While liberal Democrats generally say these tragedies reflect problems in society – and conservative Republicans say the opposite – other political groups are more evenly divided. Among independents, moderate and liberal Republicans, and conservative and moderate Democrats, roughly the same number points to broader societal problems as say these shootings are the isolated acts of troubled individuals.
Notably, residents of the West are more likely than those in other regions to say that large-scale shootings are the acts of troubled people. People in the Northeast, by contrast, mostly point to broader societal problems.

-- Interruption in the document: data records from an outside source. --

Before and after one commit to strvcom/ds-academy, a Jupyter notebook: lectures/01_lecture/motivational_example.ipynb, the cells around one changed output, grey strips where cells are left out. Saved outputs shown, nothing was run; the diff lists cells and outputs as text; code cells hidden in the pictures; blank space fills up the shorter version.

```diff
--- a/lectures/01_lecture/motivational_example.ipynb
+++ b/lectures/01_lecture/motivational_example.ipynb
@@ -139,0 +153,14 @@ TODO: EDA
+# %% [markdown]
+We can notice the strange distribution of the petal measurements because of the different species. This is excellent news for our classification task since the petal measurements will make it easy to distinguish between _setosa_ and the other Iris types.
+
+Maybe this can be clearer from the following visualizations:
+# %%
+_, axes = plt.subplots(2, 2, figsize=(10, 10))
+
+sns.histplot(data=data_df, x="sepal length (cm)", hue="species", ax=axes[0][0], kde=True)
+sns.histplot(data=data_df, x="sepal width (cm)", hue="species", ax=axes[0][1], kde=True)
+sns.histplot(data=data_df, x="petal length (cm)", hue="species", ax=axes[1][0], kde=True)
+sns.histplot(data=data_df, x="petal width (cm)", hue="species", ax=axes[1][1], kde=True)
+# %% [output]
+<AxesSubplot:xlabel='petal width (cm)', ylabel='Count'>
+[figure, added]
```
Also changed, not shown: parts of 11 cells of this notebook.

People who said that the shootings at Virginia Tech and similar tragedies reflect broader problems in society differ in their views about those problems. Nearly half of Republicans who say the shootings reflect broader societal problems cite issues with morality or social values; that compares with just 26% of Democrats. Democrats who say the shootings reflect broader societal problems are much more likely than Republicans to mention gun laws or the ease with which people can buy guns (22% vs. 8%).
Gun Control Trends
In recent years, majorities have consistently said it is more important to control gun ownership than to protect the rights of gun owners, although opinions have fluctuated somewhat. Support for controlling gun ownership peaked in March 2000, less than a year after the shootings at Columbine High School. At that time, 66% said it was more important to control gun ownership, while just 29% thought it was more important to protect the rights of gun owners.
Support for gun owners’ rights subsequently increased, reaching a high point of 42% in June 2003 before falling back to 37% in February 2004. Currently, there is somewhat less support for gun owners’ rights than three years ago, though the overall balance of opinion has not changed substantially.
Yet there is somewhat greater opposition to a law banning the sale of handguns than there was in 2000 or the late 1990s. Currently, 55% say they oppose such a ban, compared with 47% in 2000. There are deep differences in opinions on both gun control questions. For instance, men oppose a ban on handgun sales by more than two-to-one (64%-30%). Women are fairly evenly divided over such a ban, with 47% opposed and 44% in favor.
By a wide margin (75%-21%), Republicans oppose a law banning handgun sales. Half of Democrats support a law prohibiting handgun sales, while 43% are opposed. Most independents (54%) oppose a ban on handgun sales, while 38% support a ban.
Impact on Children
Most parents of school age children say their kids have followed coverage of the shootings (56%), and most have talked either a lot (19%) or some (39%) with their children about the events at Virginia Tech. At the same time, four-in-ten parents of children in Kindergarten through 12th grade say their kids have not followed the story, and 24% say they have not talked about the events with their kids at all.
Four-in-ten parents say they have been trying to restrict how much coverage of the shootings their children watch, while 58% have not. Mothers are significantly more likely to say they are trying to restrict how much their kids see than are fathers (46% vs. 32%).
Most parents with children in college also report talking either a lot (27%) or some (28%) about the Virginia Tech shootings with their children, but about a quarter (28%) have not talked about the incident with their college kids at all. Most college parents (57%) say their kids in college have expressed no fears about safety at their school since the shootings, while 10% say their children in college have expressed a lot of concern about safety.